→ Assignment:
Every line below should come back exactly as written, though the pictures stay out.

→ Supplied material:
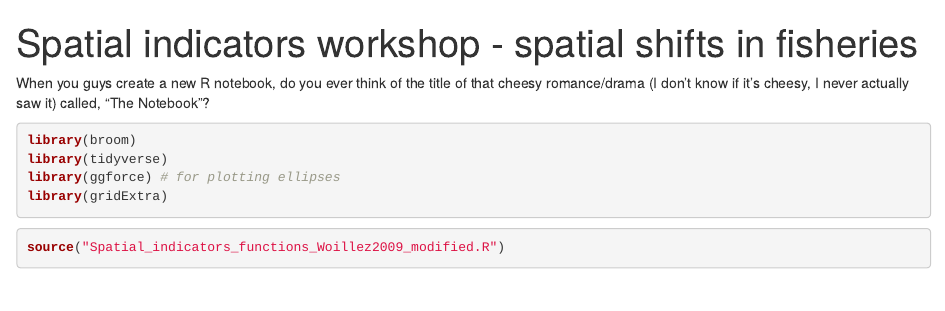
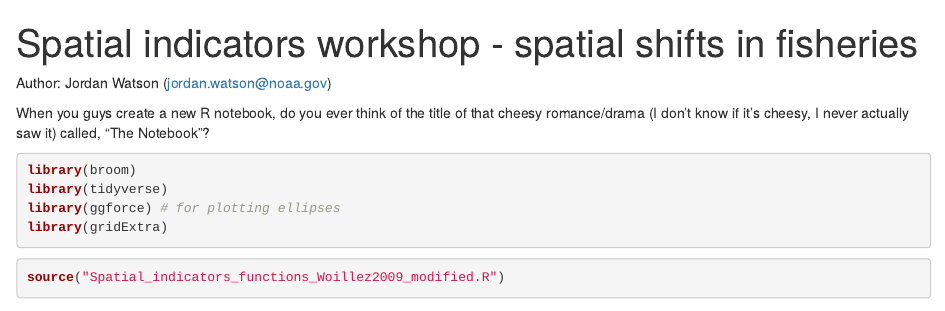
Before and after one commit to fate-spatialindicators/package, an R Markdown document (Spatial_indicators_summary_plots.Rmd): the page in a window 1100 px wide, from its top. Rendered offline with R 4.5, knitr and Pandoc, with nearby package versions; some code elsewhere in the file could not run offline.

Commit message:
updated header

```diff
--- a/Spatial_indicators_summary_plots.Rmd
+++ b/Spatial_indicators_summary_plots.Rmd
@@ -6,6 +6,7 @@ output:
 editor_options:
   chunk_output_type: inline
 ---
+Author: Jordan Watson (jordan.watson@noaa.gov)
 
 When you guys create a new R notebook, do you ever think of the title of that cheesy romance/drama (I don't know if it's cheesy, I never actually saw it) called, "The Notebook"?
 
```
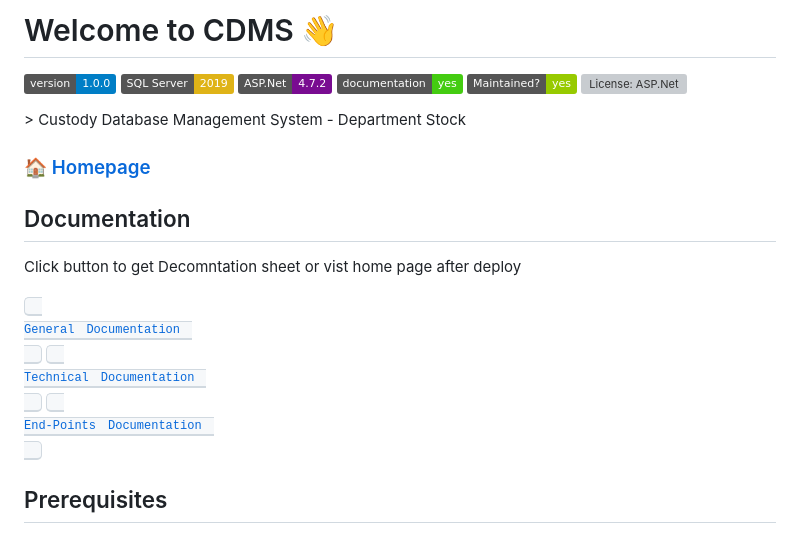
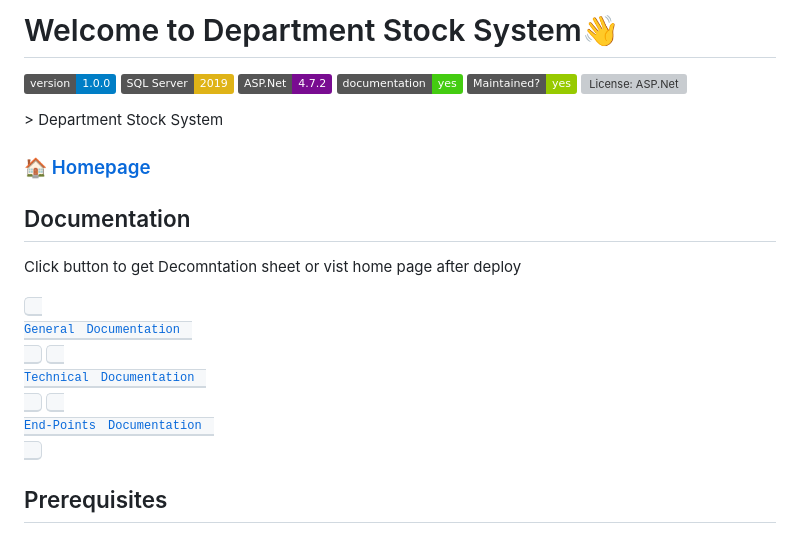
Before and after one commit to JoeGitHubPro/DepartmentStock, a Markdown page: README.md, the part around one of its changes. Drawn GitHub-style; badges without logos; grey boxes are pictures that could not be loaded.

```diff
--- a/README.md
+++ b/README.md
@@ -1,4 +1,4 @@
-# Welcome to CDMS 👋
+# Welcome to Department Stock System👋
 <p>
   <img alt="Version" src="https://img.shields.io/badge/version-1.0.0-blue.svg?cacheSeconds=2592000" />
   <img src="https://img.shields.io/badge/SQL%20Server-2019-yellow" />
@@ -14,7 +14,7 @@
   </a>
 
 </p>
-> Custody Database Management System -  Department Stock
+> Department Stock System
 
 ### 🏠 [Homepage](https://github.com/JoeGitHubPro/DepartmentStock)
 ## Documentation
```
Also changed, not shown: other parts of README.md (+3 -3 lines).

→ Written response:
Before and after one commit to fate-spatialindicators/package, an R Markdown document (Spatial_indicators_summary_plots.Rmd): the page in a window 1100 px wide, from its top. Rendered offline with R 4.5, knitr and Pandoc, with nearby package versions; some code elsewhere in the file could not run offline.

Commit message:
updated header

```diff
--- a/Spatial_indicators_summary_plots.Rmd
+++ b/Spatial_indicators_summary_plots.Rmd
@@ -6,6 +6,7 @@ output:
 editor_options:
   chunk_output_type: inline
 ---
+Author: Jordan Watson (jordan.watson@noaa.gov)
 
 When you guys create a new R notebook, do you ever think of the title of that cheesy romance/drama (I don't know if it's cheesy, I never actually saw it) called, "The Notebook"?
 
```
Before and after one commit to JoeGitHubPro/DepartmentStock, a Markdown page: README.md, the part around one of its changes. Drawn GitHub-style; badges without logos; grey boxes are pictures that could not be loaded.

```diff
--- a/README.md
+++ b/README.md
@@ -1,4 +1,4 @@
-# Welcome to CDMS 👋
+# Welcome to Department Stock System👋
 <p>
   <img alt="Version" src="https://img.shields.io/badge/version-1.0.0-blue.svg?cacheSeconds=2592000" />
   <img src="https://img.shields.io/badge/SQL%20Server-2019-yellow" />
@@ -14,7 +14,7 @@
   </a>
 
 </p>
-> Custody Database Management System -  Department Stock
+> Department Stock System
 
 ### 🏠 [Homepage](https://github.com/JoeGitHubPro/DepartmentStock)
 ## Documentation
```
Also changed, not shown: other parts of README.md (+3 -3 lines).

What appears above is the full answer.